posted over 2 years ago

It was VERY tasty. I wanted to test the formulas in my spreadsheet, so I took copious notes. I just made enough dough for 3 dough balls. Measurements are in ounces:
Caputo Flour 16.2
Water (43 degrees) 9.36
Salt .325
ADY .077
Poolish 3.6
Room Temp 70 degrees
Humidity 23%
Final Dough Temp 67.1

After mixing the dough and kneading according to the instructions in the book I covered with a damp towel and let it rest for 20 minutes, then divided it into 3 dough balls, put them in a proofing tray and refrigerated for 28 hours. I took them out of the fridge about 1.5 hours before cooking. I cooked the pizzas for 4 minutes at 670 degrees (measured using infrared thermometer aimed at my pizza landing spot), rotating 180 degrees after 2 minutes.
I couldn't find our food mill to make Tony's Neapolitan sauce, so I cheated and made sauce using crushed Red Gold tomatoes, sautéed garlic, and Penzey's seasonings.
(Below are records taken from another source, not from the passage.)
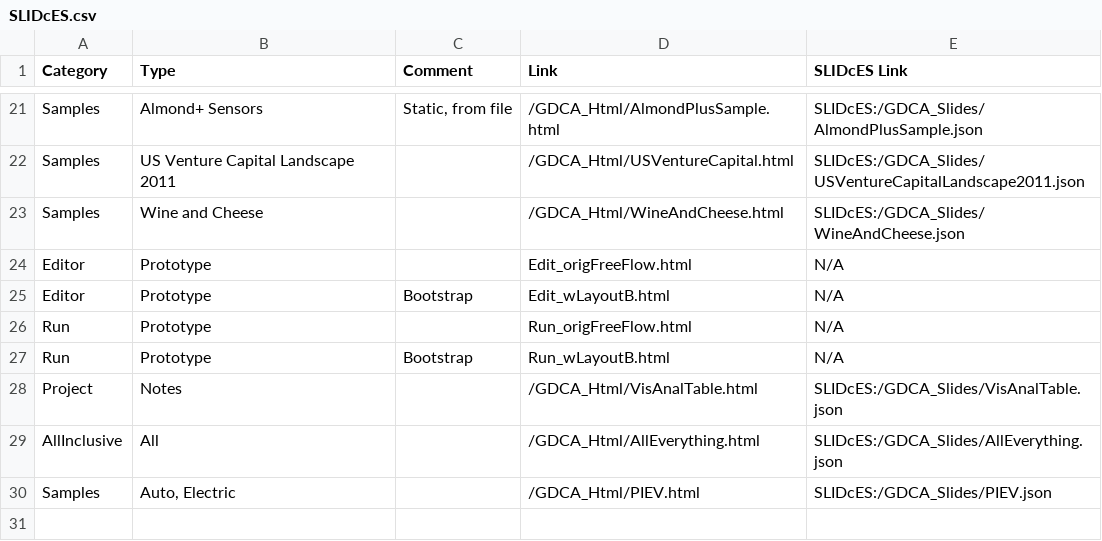
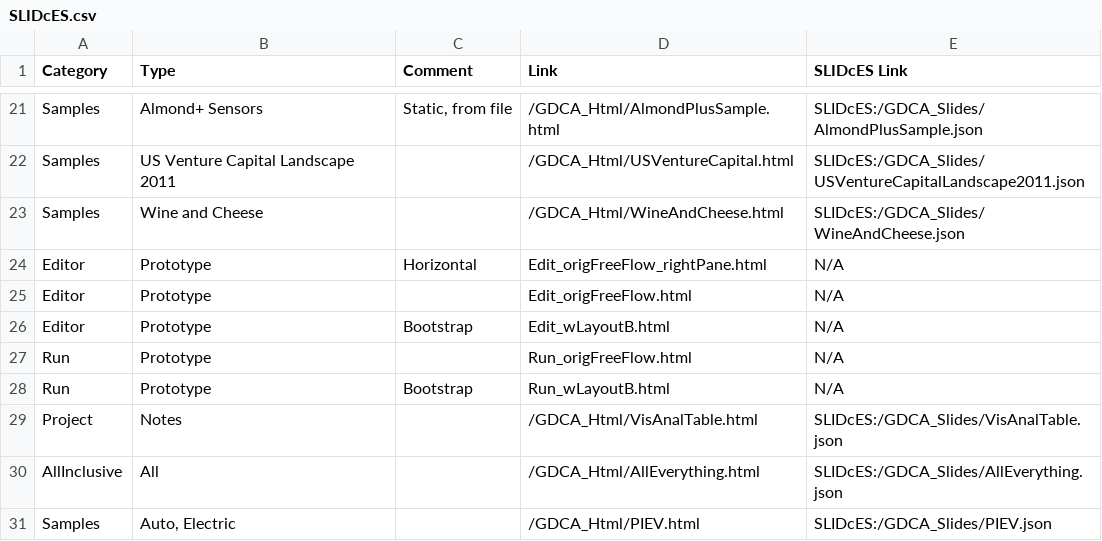
Before and after one commit to 12Lab/SLIDcES, a CSV file: CSV_Samples/SLIDcES.csv, drawn as a sheet; only a part is shown, gaps mark what is left out.

```diff
--- a/CSV_Samples/SLIDcES.csv
+++ b/CSV_Samples/SLIDcES.csv
@@ -23,2 +23,3 @@ Samples,US Venture Capital Landscape 2011,,/GDCA_Html/USVentureCapital.html,SLID
 Samples,Wine and Cheese,,/GDCA_Html/WineAndCheese.html,SLIDcES:/GDCA_Slides/WineAndCheese.json
+Editor,Prototype,Horizontal,Edit_origFreeFlow_rightPane.html,N/A
 Editor,Prototype,,Edit_origFreeFlow.html,N/A
```
Also changed, not shown: CSV_Samples/PIV.csv, CSV_Samples/VisAnalTable.csv, 10 other files.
Since I was more concerned with the crust I didn't want to get too crazy with the toppings, so went light on the sauce and stuck to just cheese.
The crust came out nicely browned with a little charring on the bottom, with a crunchy outside and slightly chewy inside. I posted another photo of the pie with a slice removed so you could see the inside of the crust. The flavor was great. I've made Neapolitan dough before, but never using a starter. The flavor it adds is well worth the extra effort.
Notes for when I make it again:

1. I'm going to try and "cheat" and use my mixer/dough hook for the entire kneading process. Kneading by hand is fine when just making enough dough for 3 dough balls, but when making 6-10 like I usually do it gets to be a pain.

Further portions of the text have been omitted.